several obvious differences between the most transparent president in history and george w what's-his-name
w didn't kill us citizens after consulting "baseball cards" instead of a judge
w's fisa, according to the aclu, "at least was targeted at agents of al qaeda" instead of "every customer of verizon"
maybe that's why the former ap washington bureau chief and current editor of the national journal concludes, "if anything, things have gotten worse"
w is history, ie, NOT the president
do you need a source for the last assertion?
Last edited by The Prof; 06-06-13 at 03:10 PM.
Phone Sex, Banks & Google for Emails: The NSA Spying Is Bigger Than Verizon - Elspeth Reeve - The Atlantic WireThe National Security Agency's warrant for metadata on every single Verizon call for three months is jaw-dropping in its scope. Except, well, the NSA's surveillance of our communications is most likely much, much bigger than that. Technology has made it possible for the American government to spy on citizens to an extent East Germany could only dream of. Basically everything we say that can be traced digitally is being collected by the NSA. We're supposed to trust that our government will be much better behaved, but they're not, and the White House almost admits it. That doesn't mean they're admitting everything.
In 2006, USA Today's Leslie Cauley reported the NSA was secretly collecting call records with data from AT&T, Verizon, and BellSouth. A source told Cauley, "It's the largest database ever assembled in the world" and that the NSA wanted "to create a database of every call ever made" within U.S. territory. Likewise, in 2011, The New Yorker's Jane Mayer spoke to former NSA crypto-mathematician Bill Binney, who "believes that the agency now stores copies of all e-mails transmitted in America, in case the government wants to retrieve the details later." He thinks the NSA wants all emails to be searchable, the same way we search with Google. "The agency reportedly has the capacity to intercept and download, every six hours, electronic communications equivalent to the contents of the Library of Congress," Mayer said. As Mark Rumold, a staff attorney at the Electronic Frontier Foundation, told The Atlantic Wire last night, "This is confirmation of what we've long feared, that the NSA has been tracking the calling patterns of the entire country."
And the NSA isn't just collecting the things we say. It's also tracking what we buy and where we go. In 2008, The Wall Street Journal's Siobhan Gorman reported that the NSA's domestic data collection "have evolved to reach more broadly into data about people's communications, travel and finances in the U.S. than the domestic surveillance programs brought to light since the 2001 terrorist attacks." That means emails records, bank transfers, phone records, travel records.

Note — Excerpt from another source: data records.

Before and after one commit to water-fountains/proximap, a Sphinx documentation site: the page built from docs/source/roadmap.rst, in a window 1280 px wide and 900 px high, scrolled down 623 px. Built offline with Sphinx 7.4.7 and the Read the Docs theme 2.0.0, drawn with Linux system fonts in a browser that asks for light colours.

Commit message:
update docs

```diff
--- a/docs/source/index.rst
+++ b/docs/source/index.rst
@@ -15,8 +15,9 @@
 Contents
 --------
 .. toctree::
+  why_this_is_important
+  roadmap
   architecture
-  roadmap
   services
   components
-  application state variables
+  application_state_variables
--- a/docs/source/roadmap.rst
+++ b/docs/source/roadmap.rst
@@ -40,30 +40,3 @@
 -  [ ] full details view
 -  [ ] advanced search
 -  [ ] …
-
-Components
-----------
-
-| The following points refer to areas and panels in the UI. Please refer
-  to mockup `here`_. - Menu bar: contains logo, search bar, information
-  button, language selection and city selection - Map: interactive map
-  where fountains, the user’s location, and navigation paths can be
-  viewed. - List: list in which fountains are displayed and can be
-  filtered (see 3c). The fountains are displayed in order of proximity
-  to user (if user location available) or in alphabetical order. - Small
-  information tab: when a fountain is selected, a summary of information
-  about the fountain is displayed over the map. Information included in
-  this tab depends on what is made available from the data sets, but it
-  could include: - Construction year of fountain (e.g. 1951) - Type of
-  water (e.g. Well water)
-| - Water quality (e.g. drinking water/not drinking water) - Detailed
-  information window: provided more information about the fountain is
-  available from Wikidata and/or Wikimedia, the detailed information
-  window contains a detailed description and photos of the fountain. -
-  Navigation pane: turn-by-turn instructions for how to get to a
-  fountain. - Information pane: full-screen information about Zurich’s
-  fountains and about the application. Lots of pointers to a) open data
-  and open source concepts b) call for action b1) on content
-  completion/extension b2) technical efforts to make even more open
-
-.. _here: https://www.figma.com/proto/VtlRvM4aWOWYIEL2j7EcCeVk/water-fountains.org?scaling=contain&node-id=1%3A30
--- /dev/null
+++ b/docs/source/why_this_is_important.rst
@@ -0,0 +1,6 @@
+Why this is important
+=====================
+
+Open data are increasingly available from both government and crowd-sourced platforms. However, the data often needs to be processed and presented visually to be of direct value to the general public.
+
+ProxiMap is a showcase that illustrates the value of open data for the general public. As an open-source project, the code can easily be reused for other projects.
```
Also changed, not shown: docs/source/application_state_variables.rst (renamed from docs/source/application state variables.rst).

And the NSA would never abuse its awesome surveillance power, right? Wrong. In 2008, NSA workers told ABC News that they routinely eavesdropped on phone sex between troops serving overseas and their loved ones in America. They listened in on both satellite phone calls and calls from the phone banks in Iraq's Green Zone where soldiers call home.
I am really tired today, so maybe I am reading your response wrong, but if I am not, then I have no ****ing clue where you are coming from. To me, the OP was looking for another Obama scandel... like it was new news that this sort of eavesdropping ever existed. He made it partisan before anyone else did, yet he gets a ****ing pass from you. Priceless . Put yourself in my shoes and you'll see why I had to call him out. Even Maggie didn't know, yet she had no issues chiming in and calling me out even though she was duly informed a few posts later this this has been going on for over a decade. Oopsie.

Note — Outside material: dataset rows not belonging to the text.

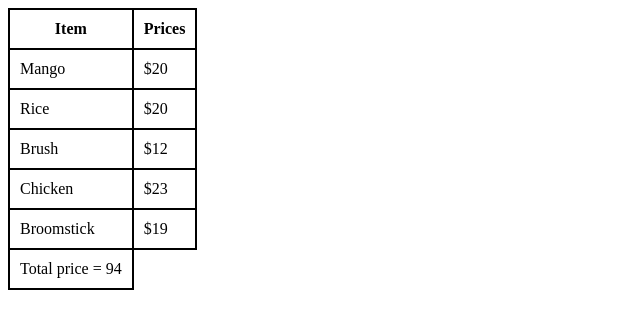
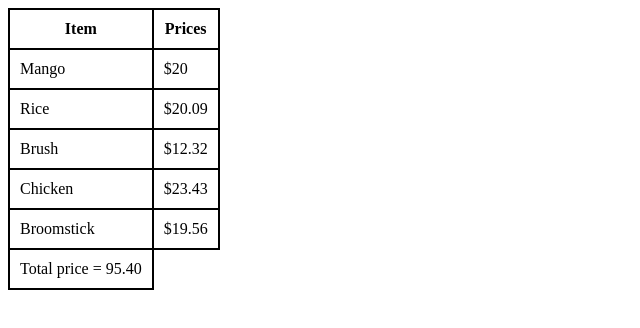
Before and after one commit to acciojob/grofers-checkout-2-abshekanil, a website: page main.html in a window 1280 px wide. Shown: the whole page, without its empty margins (0-640 px from the left). Drawn offline with Linux system fonts and the light colour scheme.

Commit message:
created a submission

```diff
--- a/main.html
+++ b/main.html
@@ -18,19 +18,19 @@
 		</tr>
 		<tr>
 			<td>Rice</td>
-			<td data-ns-test="price">$20</td>
+			<td data-ns-test="price">$20.09</td>
 		</tr>
 		<tr>
 			<td>Brush</td>
-			<td data-ns-test="price">$12</td>
+			<td data-ns-test="price">$12.32</td>
 		</tr>
 		<tr>
 			<td>Chicken</td>
-			<td data-ns-test="price">$23</td>
+			<td data-ns-test="price">$23.43</td>
 		</tr>
 		<tr>
 			<td>Broomstick</td>
-			<td data-ns-test="price">$19</td>
+			<td data-ns-test="price">$19.56</td>
 		</tr>
 
 	</table>
--- a/script.js
+++ b/script.js
@@ -4,13 +4,19 @@ document.addEventListener('DOMContentLoaded', function(){
 	let allPrice = document.querySelectorAll('td[data-ns-test="price"]');
 	let sum = 0;
 	allPrice.forEach(function(element){
-		sum+=parseFloat(element.textContent.replace('$',''));
+		let price = parseFloat(element.textContent.replace('$',''));
+
+		if(!isNaN(price))
+		{
+			sum+=price;
+		}
 	});
+
 
 	let newRows = table.insertRow(-1);
 	let cell1 = newRows.insertCell(0);
 
 	cell1.dataset.nsTest = "grandTotal";
 
-	cell1.innerHTML = 'Total price = '+ sum;
+	cell1.innerHTML = 'Total price = '+ sum.toFixed(2);
 });
```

In any event, it's ****ing ridiculous that you're calling me out when all I was dealing out was straight facts. Disagree with me all you want, I don't give a ****. But to think I'm all thrilled about the current administration doing this is completely absurd.

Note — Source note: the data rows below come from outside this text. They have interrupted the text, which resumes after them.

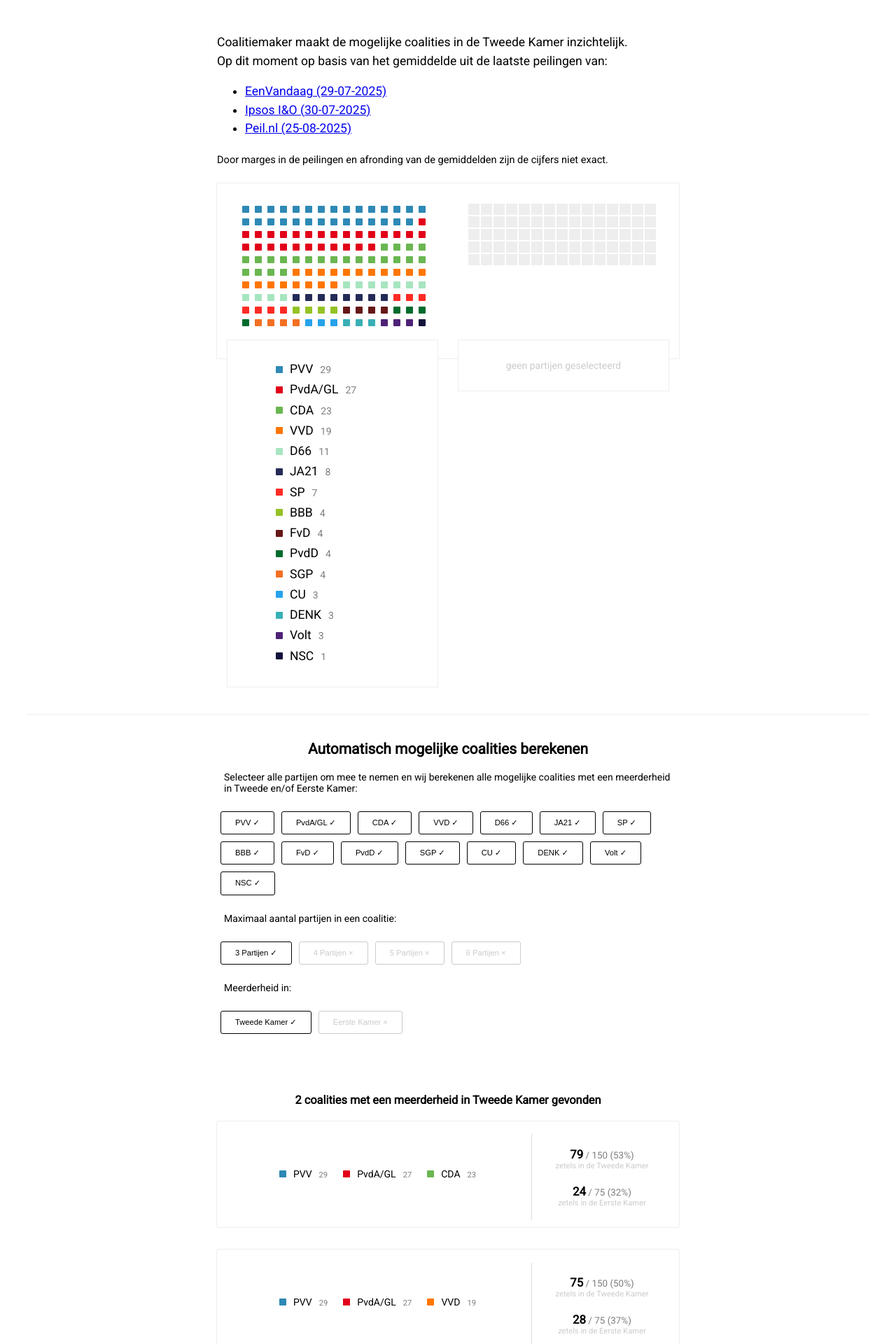
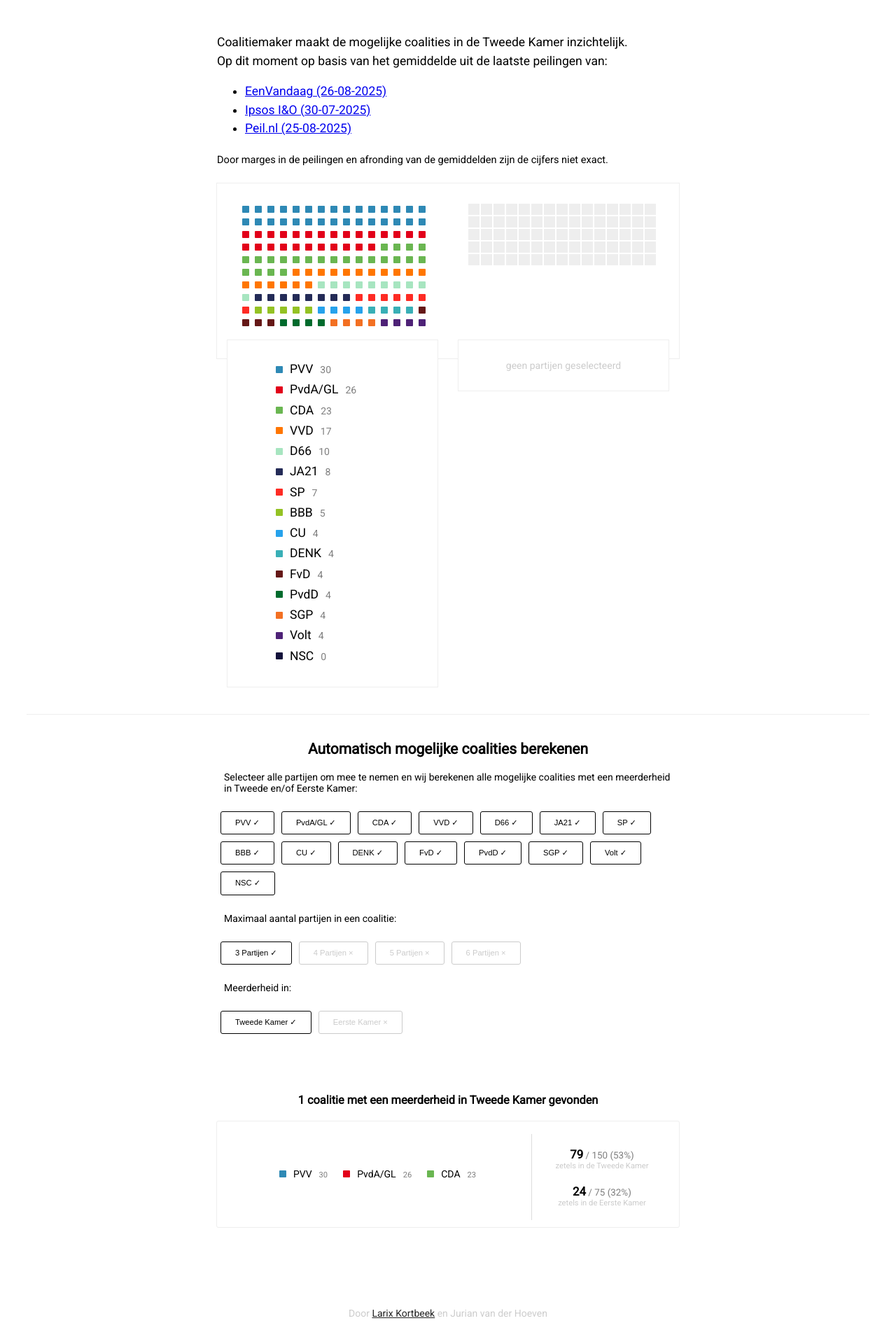
Before and after one commit to larixk/coalitiemaker.nl, a React (Create React App) app: page / in a window 1280 px wide. Shown: the part 260-2180 px from the top of the page at 70% size. Built offline with nearby package versions, Linux system fonts and the light colour scheme.

Commit message:
Update eenVandaag poll

```diff
--- a/src/components/App.js
+++ b/src/components/App.js
@@ -199,10 +199,10 @@ class App extends Component {
           <ul>
             <li>
               <a
-                href="https://eenvandaag.avrotros.nl/opiniepanel/uitslagen/vvd-en-cda-nu-even-groot-in-zetelpeiling-kiezers-vinden-dilan-yesilgoz-premier-onwaardig-en-henri-bontenbal-duidelijk-en-integer-160895"
+                href="https://eenvandaag.avrotros.nl/peilingtrends/zetelpeiling-zo-staan-de-politieke-partijen-er-voor-160080"
                 target="_blank"
               >
-                EenVandaag (29-07-2025)
+                EenVandaag (26-08-2025)
               </a>
             </li>
             <li>
--- a/src/parties.js
+++ b/src/parties.js
@@ -1,20 +1,20 @@
 const polls = {
   eenVandaag: {
-    PVV: 30,
-    "PvdA/GL": 29,
-    CDA: 23,
-    VVD: 23,
+    PVV: 33,
+    "PvdA/GL": 26,
+    CDA: 22,
+    VVD: 15,
     D66: 10,
-    JA21: 7,
+    JA21: 9,
     SP: 7,
     FvD: 4,
     PvdD: 4,
-    CU: 3,
+    CU: 5,
     SGP: 3,
-    BBB: 2,
-    DENK: 2,
-    Volt: 2,
-    NSC: 1,
+    BBB: 4,
+    DENK: 4,
+    Volt: 4,
+    NSC: 0,
   },
   ipsos: {
     PVV: 27,
```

"There is a lot of talk coming from CitiGroup about how Dodd-Frank isn't perfect, So let me say this to anyone listening at Citi —I agree with you. Dodd-Frank isn't perfect. It should have broken you into pieces." -- Elizabeth Warren